"Mary Lou's Blues" is Cunliffe's lofty homage to his teacher Mary Lou Williams, capturing both the plush orchestration in the spirit of Oliver Nelson while retaining the graceful sway of Williams. Cunliffe's solo is understated, backed only by walking bass and drums. Andy Martin turns in his perhaps his most integrated trombone solo on the disc. While superb, these are not the tunes the listener has come for. Give us "Stolen Moments," "Hoe Down" and "Yearnin.'"
Cunliffe reorchestrates Nelson's charts broadly in two ways: one, he changes the harmonic voicings of sections, giving them an almost off-kilter quality reminiscent of pianist/composer Thelonious Monk, and second, he substitutes different lead instruments in several sections. Using "Stolen Moments" as an example, Cunliffe modifies the harmony just enough to be uncomfortable and then adds rests in unexpected places. The overall effect is an elongation of the melody line and breaks. He and his band navigate the song's well known head twice before a languid solo groove is established for Andy Martin's smartly round trombone tone, Jeff Clayton's sharp alto and Tom Warrington's sleepy bass.

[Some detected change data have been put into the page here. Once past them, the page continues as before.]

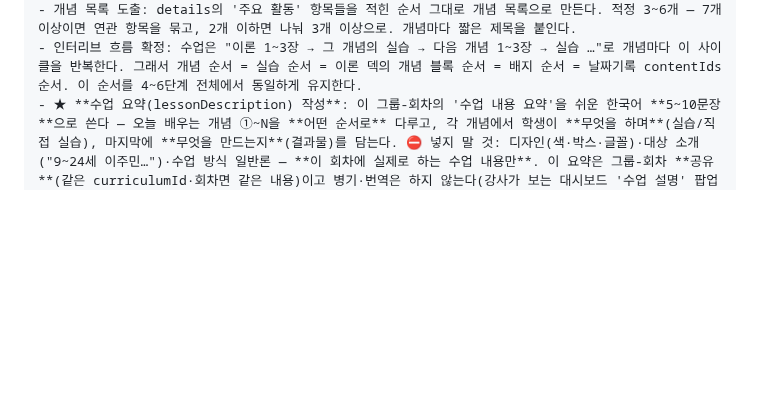
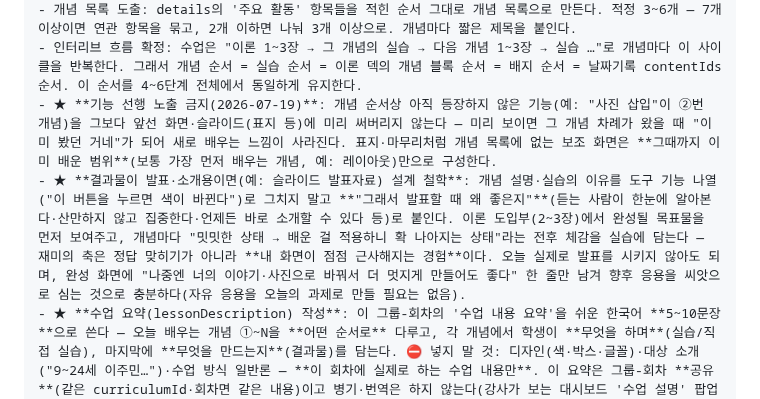
Before and after one commit to Ssong0515/dasarang-class, a Markdown page: docs/lesson-automation/cloud-routine-setup.md, the part around one of its changes. Rendered like a GitHub page; blank space fills up the shorter version.

```diff
--- a/docs/lesson-automation/cloud-routine-setup.md
+++ b/docs/lesson-automation/cloud-routine-setup.md
@@ -81,6 +81,8 @@
 그 회차 details(총 N시수 + 시수별 제목/모듈/주요활동/결과물)를 파싱해 이 그룹-회차의 수업 전체를 **한 번만** 설계한다 — 같은 그룹은 curriculumId가 같아 details도 같으므로 개념 목록·이론 19장 장구성·실습 활동·한국어 문구·제목은 여기서 한 번 정해 그룹 전체가 공유한다. 반마다 달라지는 건 병기·유효구성·진도뿐이다. ★ 1단계 형제 재사용 스캔에서 기존 형제 콘텐츠를 찾았으면 새로 설계하지 말고 그 콘텐츠(theoryPrompts=장 구성·설명 흐름, 실습=톤·상호작용)를 get_resource로 읽어 설계 기반으로 계승한다(4-0단계). 반 특성(description)이 공유 설계와 크게 다른 반은 그 반만 독립 설계로 폴백한다:
 - 개념 목록 도출: details의 '주요 활동' 항목들을 적힌 순서 그대로 개념 목록으로 만든다. 적정 3~6개 — 7개 이상이면 연관 항목을 묶고, 2개 이하면 나눠 3개 이상으로. 개념마다 짧은 제목을 붙인다.
 - 인터리브 흐름 확정: 수업은 "이론 1~3장 → 그 개념의 실습 → 다음 개념 1~3장 → 실습 …"로 개념마다 이 사이클을 반복한다. 그래서 개념 순서 = 실습 순서 = 이론 덱의 개념 블록 순서 = 배지 순서 = 날짜기록 contentIds 순서. 이 순서를 4~6단계 전체에서 동일하게 유지한다.
+- ★ **기능 선행 노출 금지(2026-07-19)**: 개념 순서상 아직 등장하지 않은 기능(예: "사진 삽입"이 ②번 개념)을 그보다 앞선 화면·슬라이드(표지 등)에 미리 써버리지 않는다 — 미리 보이면 그 개념 차례가 왔을 때 "이미 봤던 거네"가 되어 새로 배우는 느낌이 사라진다. 표지·마무리처럼 개념 목록에 없는 보조 화면은 **그때까지 이미 배운 범위**(보통 가장 먼저 배우는 개념, 예: 레이아웃)만으로 구성한다.
+- ★ **결과물이 발표·소개용이면(예: 슬라이드 발표자료) 설계 철학**: 개념 설명·실습의 이유를 도구 기능 나열("이 버튼을 누르면 색이 바뀐다")로 그치지 말고 **"그래서 발표할 때 왜 좋은지"**(듣는 사람이 한눈에 알아본다·산만하지 않고 집중한다·언제든 바로 소개할 수 있다 등)로 붙인다. 이론 도입부(2~3장)에서 완성될 목표물을 먼저 보여주고, 개념마다 "밋밋한 상태 → 배운 걸 적용하니 확 나아지는 상태"라는 전후 체감을 실습에 담는다 — 재미의 축은 정답 맞히기가 아니라 **내 화면이 점점 근사해지는 경험**이다. 오늘 실제로 발표를 시키지 않아도 되며, 완성 화면에 "나중엔 너의 이야기·사진으로 바꿔서 더 멋지게 만들어도 좋다" 한 줄만 남겨 향후 응용을 씨앗으로 심는 것으로 충분하다(자유 응용을 오늘의 과제로 만들 필요는 없음).
 - ★ **수업 요약(lessonDescription) 작성**: 이 그룹-회차의 '수업 내용 요약'을 쉬운 한국어 **5~10문장**으로 쓴다 — 오늘 배우는 개념 ①~N을 **어떤 순서로** 다루고, 각 개념에서 학생이 **무엇을 하며**(실습/직접 실습), 마지막에 **무엇을 만드는지**(결과물)를 담는다. ⛔ 넣지 말 것: 디자인(색·박스·글꼴)·대상 소개("9~24세 이주민…")·수업 방식 일반론 — **이 회차에 실제로 하는 수업 내용만**. 이 요약은 그룹-회차 **공유**(같은 curriculumId·회차면 같은 내용)이고 병기·번역은 하지 않는다(강사가 보는 대시보드 '수업 설명' 팝업용). 6단계에서 대상 반마다 각 날짜기록에 그대로 저장한다.
 
 ### 4-0단계 — 형제 반 재사용 확인 (설계 기반)
```
Also changed, not shown: other parts of docs/lesson-automation/cloud-routine-setup.md (+2 -2 lines).
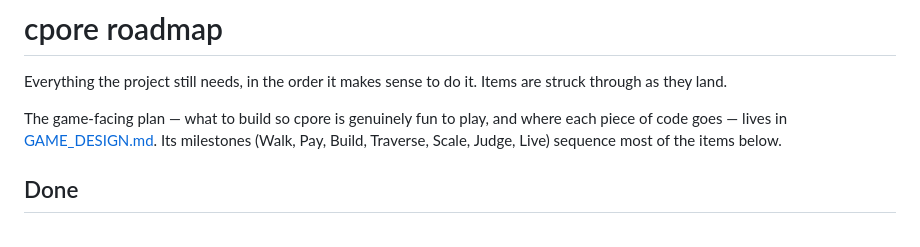
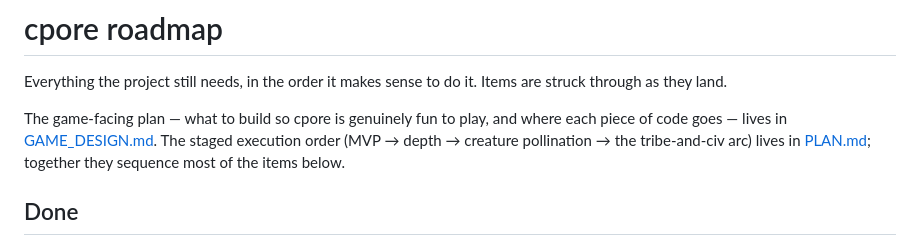
Before and after one commit to alektebel/cpore, a Markdown page: docs/ROADMAP.md, the part around the change. Drawn GitHub-style.

```diff
--- a/docs/ROADMAP.md
+++ b/docs/ROADMAP.md
@@ -5,7 +5,8 @@ Items are struck through as they land.
 
 The game-facing plan — what to build so cpore is genuinely fun to play, and
 where each piece of code goes — lives in [GAME_DESIGN.md](GAME_DESIGN.md).
-Its milestones (Walk, Pay, Build, Traverse, Scale, Judge, Live) sequence most
+The staged execution order (MVP → depth → creature pollination → the
+tribe-and-civ arc) lives in [PLAN.md](PLAN.md); together they sequence most
 of the items below.
 
 ## Done
```
Also changed, not shown: docs/PLAN.md (added, +260 -0 lines).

Cunliffe's takes on "Hoe Down" and "Yearnin'" are a bit more dramatic. He introduces some off-time confusion into the head of "Hoe Down," breaking up Nelson's rock-solid Aaron Copland rodeo swing bringing the horns to dissonant ends and shoring up his melody lines. Trumpeter Terell Stafford provides a brisk yet satisfying solo that builds on its humble genesis before giving way to Cunliffe's sprite recital.
The great "Yearnin'" is drastically changed from the original. Where Nelson infused a southern gospel cry into his piece, Cunliffe uses a unitarian deconstruction to add edges to the familiar climax, propelled here by Jeff Clayton's reedy alto saxophone, playing it only once in the performance. Where the jaunty head is jarring, the solo sections smooth out providing a soft cushion for the players. Stafford affords a fine building trumpet solo that absolutely burns hotter than even his solo in "Hoe Down."
As a concept disc, Bill Cunliffe's The Blues And The Abstract Truth, Take 2 ranks with the likes of Karrin Allyson's Ballads: Remembering John Coltrane (Concord, 2001) in invention and vision. Cunliffe assembles a crack outfit, somewhere between little and big band, and proceeds to record the finest disc released this year.
Tracks: Stolen Moments; Hoe Down; Cascades; Yearnin'; Butch and Butch; Teenie's Blues; Port Authority; Mary Lou's Blues.
Personnel: Bill Cunliffe: piano and arranger; Terell Stafford: guest soloist, trumpet; Jeff Clayton: guest soloist, alto sax; Andy Martin: trombone; Bob Sheppard: tenor and soprano sax; Brian Scanlon: alto sax; Larry Lunetta: trumpet; Tom Warrington: bass; Mark Ferber: drums.